Life cycle assessment of biodiesel fuel production using the catalytic cracking and hydrogenation method

Yano, J.; Aoki, T.; Nakamura, K.; Yamada, K.; Sakai, S. (2014) Presented at Proceedings Venice 2014, Fifth International Symposium on Energy from Biomass and Waste, Venice, Italy, November 19, 2014

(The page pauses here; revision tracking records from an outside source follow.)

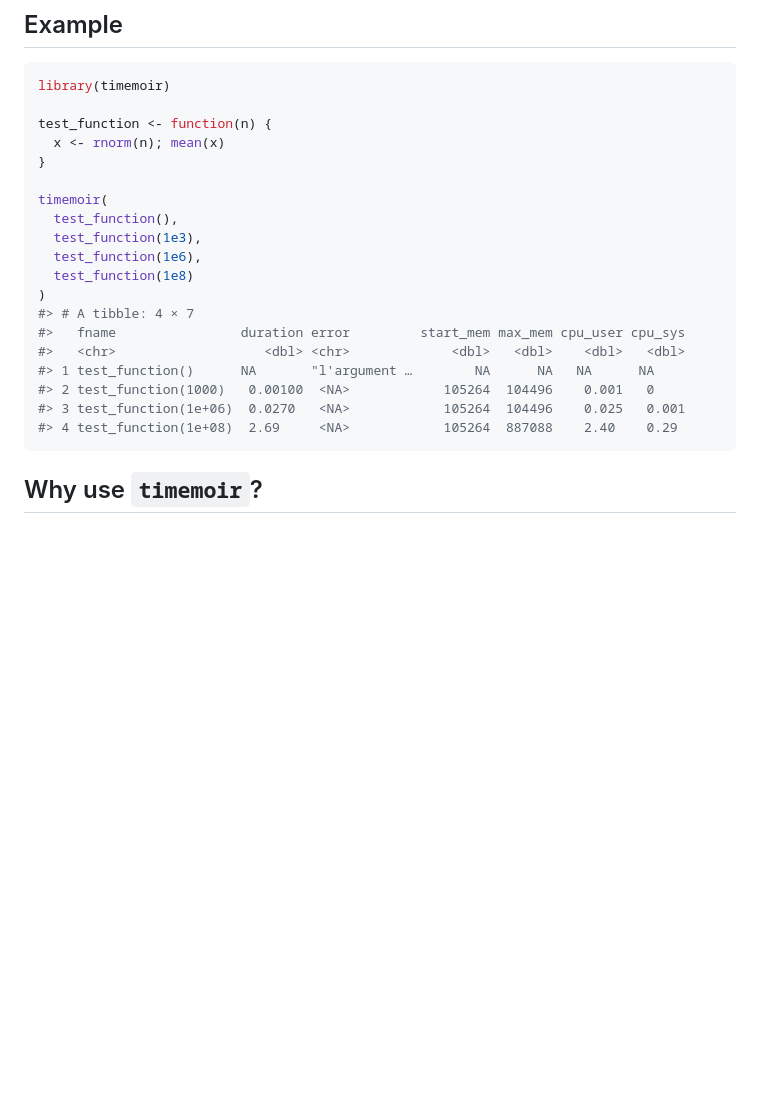
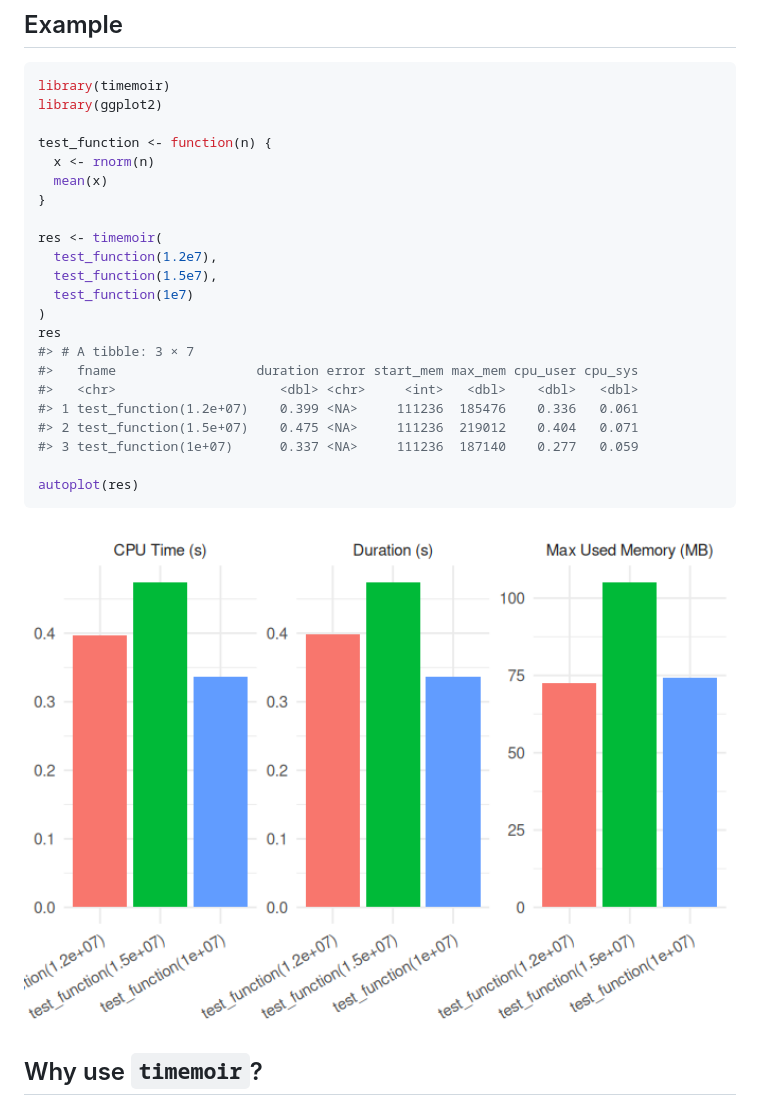
Before and after one commit to nbc/timemoir, a Markdown page: README.md, the part around the change. GitHub-like rendering; pictures changed too: man/figures/README-example-1.png (added); blank space fills up the shorter version.

Commit message:
* Add plot and autoplot functions * Add as_timemoir function * documentation

````diff
--- a/README.md
+++ b/README.md
@@ -50,25 +50,30 @@ devtools::install_github("nbc/timemoir")
 
 ``` r
 library(timemoir)
+library(ggplot2)
 
 test_function <- function(n) {
-  x <- rnorm(n); mean(x)
+  x <- rnorm(n)
+  mean(x)
 }
 
-timemoir(
-  test_function(),
-  test_function(1e3),
-  test_function(1e6),
-  test_function(1e8)
+res <- timemoir(
+  test_function(1.2e7),
+  test_function(1.5e7),
+  test_function(1e7)
 )
-#> # A tibble: 4 × 7
-#>   fname                duration error         start_mem max_mem cpu_user cpu_sys
-#>   <chr>                   <dbl> <chr>             <dbl>   <dbl>    <dbl>   <dbl>
-#> 1 test_function()      NA       "l'argument …        NA      NA   NA      NA
-#> 2 test_function(1000)   0.00100  <NA>            105264  104496    0.001   0
-#> 3 test_function(1e+06)  0.0270   <NA>            105264  104496    0.025   0.001
-#> 4 test_function(1e+08)  2.69     <NA>            105264  887088    2.40    0.29
+res
+#> # A tibble: 3 × 7
+#>   fname                  duration error start_mem max_mem cpu_user cpu_sys
+#>   <chr>                     <dbl> <chr>     <int>   <dbl>    <dbl>   <dbl>
+#> 1 test_function(1.2e+07)    0.399 <NA>     111236  185476    0.336   0.061
+#> 2 test_function(1.5e+07)    0.475 <NA>     111236  219012    0.404   0.071
+#> 3 test_function(1e+07)      0.337 <NA>     111236  187140    0.277   0.059
+
+autoplot(res)
 ```
+
+<img src="man/figures/README-example-1.png" width="100%" />
 
 ## Why use `timemoir`?
 
````
Also changed, not shown: NEWS.md (+5 -0 lines), 13 other files.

The purpose of this study was to clarify the reduction effects of hydrogenated-type biodiesel fuel (BDF), produced by the catalytic cracking and hydrogenation method, on environmental impacts as compared with those of fossil-derived diesel fuel and fatty acid methyl esters (FAME)-type BDF. A life cycle assessment was conducted to evaluate a number of environmental impacts: fossil fuel consumption, global warming, urban area air pollution, and acidification. Characterization and integration factors identified by LIME 2 were used for the calculations. Two functions, "treatment of waste cooking oil" and "running diesel vehicle for household waste collection," were established as functional units. The integration results indicated that the scenario reflecting the current situation in Japan showed the most significant environmental impacts, while the scenario that introduced Hydrogenated biodiesel (HBD) was the most optimal from an environmental standpoint. A shift from FAME-type BDF to HBD in the future would be effective in reducing environmental impacts.